The father of a Russian opposition activist has told the BBC he believes the sudden, severe illness of his son is suspicious.
Vladimir Kara-Murza, a dual Russian and British citizen, collapsed in Moscow last Tuesday. The 33-year-old was in a coma for almost a week and has been diagnosed with acute kidney failure.
He has now regained consciousness but still has difficulty communicating; tests to determine what caused his mysterious illness are continuing.
"He was perfectly healthy before, he'd had no chronic illnesses," the activist's father, also Vladimir, says. "It's clear he's been poisoned. But by what or who, we don't know."
Vladimir Kara-Murza was a close friend of Kremlin critic Boris Nemtsov, who was shot dead in Moscow in February.
The chief doctor at the Moscow hospital treating Mr Kara-Murza told the BBC that tests revealed traces of an antidepressant.
He speculated that the citalopram, which the activist was taking, may have accumulated in his body if he had a prior, undetected kidney problem.
It may also have reacted with an antihistamine Mr Kara-Murza used for hay fever.
His family are sceptical.
"It was just a nasal spray," his father points out, unconvinced that a few drops could have triggered the "nuclear explosion" in his son's kidneys.
Other doctors also say his symptoms are not typical of a citalopram overdose.
"It is not the usual picture, whether an overdose is deliberate or inadvertent," believes Eran Segal. Called in by family friends, the Israeli doctor examined the activist shortly after he was rushed to hospital.
"It could be a severe infection or maybe some other toxin we are not aware of," Dr Segal told the BBC. "But there is no evidence of the cause."
After living abroad for some years, Vladimir Kara-Murza now works for the opposition organisation Open Russia run by oligarch-in-exile Mikhail Khodorkovsky.
His most recent Facebook post is an advert for an Open Russia film alleging serious human rights abuses and corruption in Chechnya.
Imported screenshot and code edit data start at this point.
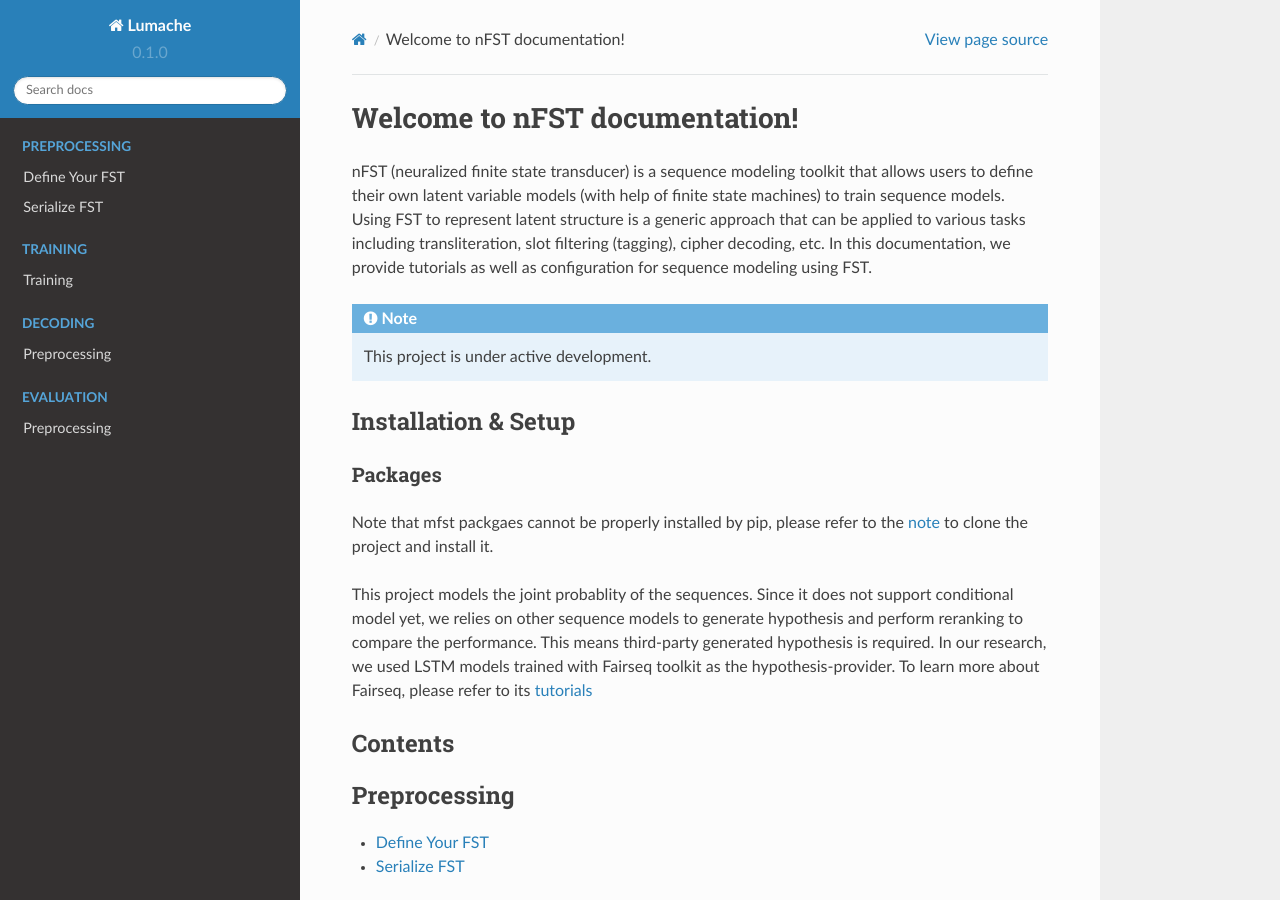
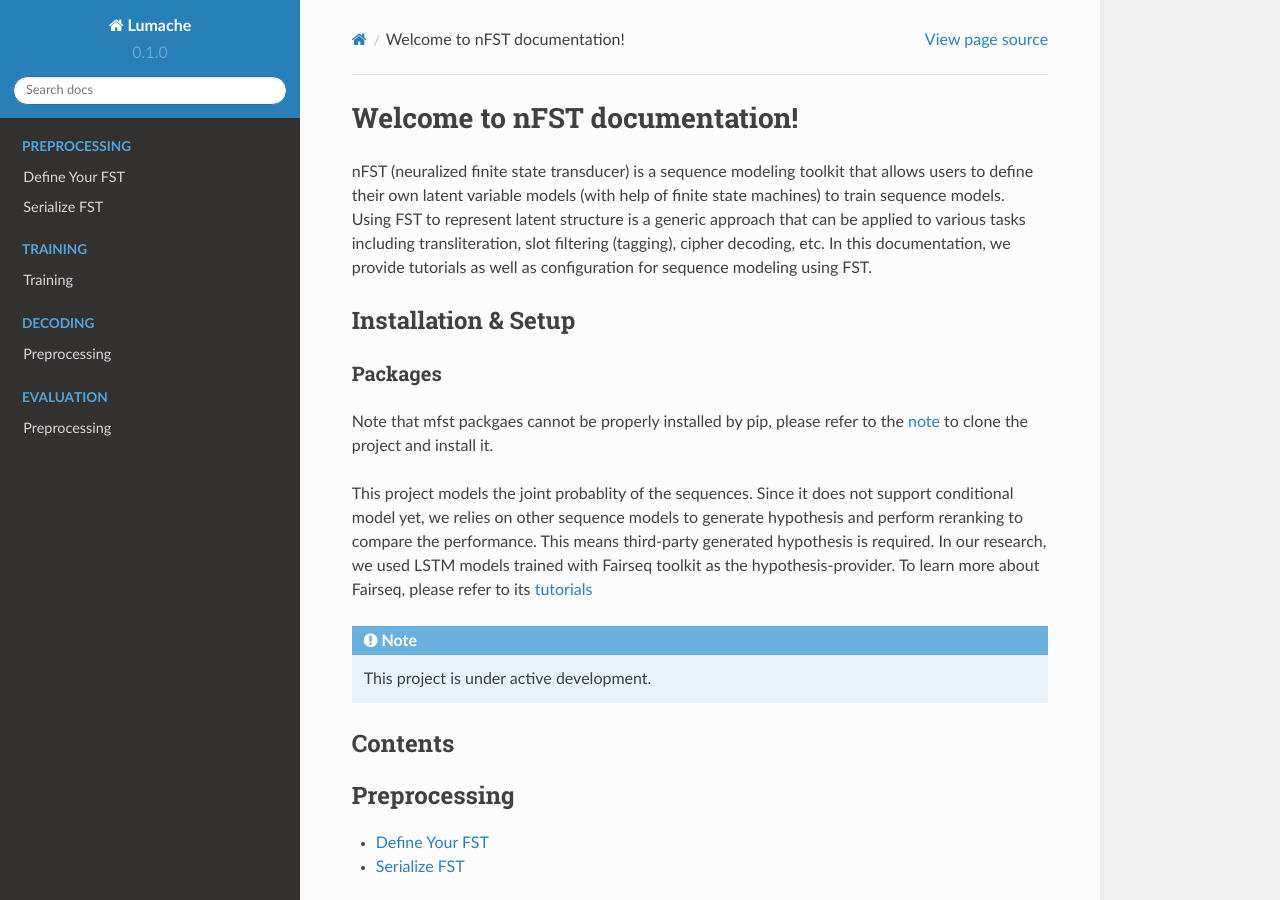
Before and after one commit to steventan0110/nFST, a Sphinx documentation site: the page built from docs/source/index.rst, in a window 1280 px wide and 900 px high. Built offline with Sphinx 7.4.7 and the Read the Docs theme 2.0.0, drawn with Linux system fonts in a browser that asks for light colours; part of the change alters nothing that is shown.

```diff
--- a/docs/source/index.rst
+++ b/docs/source/index.rst
@@ -7,15 +7,8 @@ train sequence models. Using FST to represent latent structure is a generic appr
 can be applied to various tasks including transliteration, slot filtering (tagging), cipher decoding, etc.
 In this documentation, we provide tutorials as well as configuration for sequence modeling using FST.
 
-.. note::
-
-   This project is under active development.
-
-
-
 Installation & Setup
 --------------------
-
 .. _packages:
 
 Packages
@@ -30,6 +23,10 @@ and perform reranking to compare the performance. This means third-party generat
 hypothesis is required. In our research, we used LSTM models trained with Fairseq
 toolkit as the hypothesis-provider. To learn more about Fairseq, please refer to
 its `tutorials <https://fairseq.readthedocs.io/en/latest/>`_
+
+.. note::
+
+   This project is under active development.
 
 Contents
 --------
```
His father says he was chief "organiser" of the project, but never mentioned receiving any threats.
'One in a million' chance
While the "picture" of symptoms in such a young man is unusual, Dr Segal stresses that it is not necessarily suspicious.
But a long history of mysterious deaths linked to Russia is fuelling the family's doubts.
Just last month an inquest in the UK heard that traces of a rare plant poison had been detected in the stomach of Russian businessman Alexander Perepilichny.
A whistleblower in a major tax fraud investigation, his sudden death in 2012 had long been considered suspicious.
So, the Kara-Murza family has sent samples of Vladimir's nails and beard hair to four countries for analysis. Tests so far have not detected toxins.
"Maybe they've thought up some new poison," Mr Kara-Murza told the BBC.
"Or maybe it's a total coincidence: that a politician, an inconvenient one, was poisoned by some cocktail that had gone off," he added.
Though he rated the chances of that as one in a million, he stressed that such a scenario would be ideal.
"That means there's no threat to our family. We can walk the streets. My son doesn't have to leave the country," the father said.
"But if someone did want to frighten us," he said, "then they succeeded."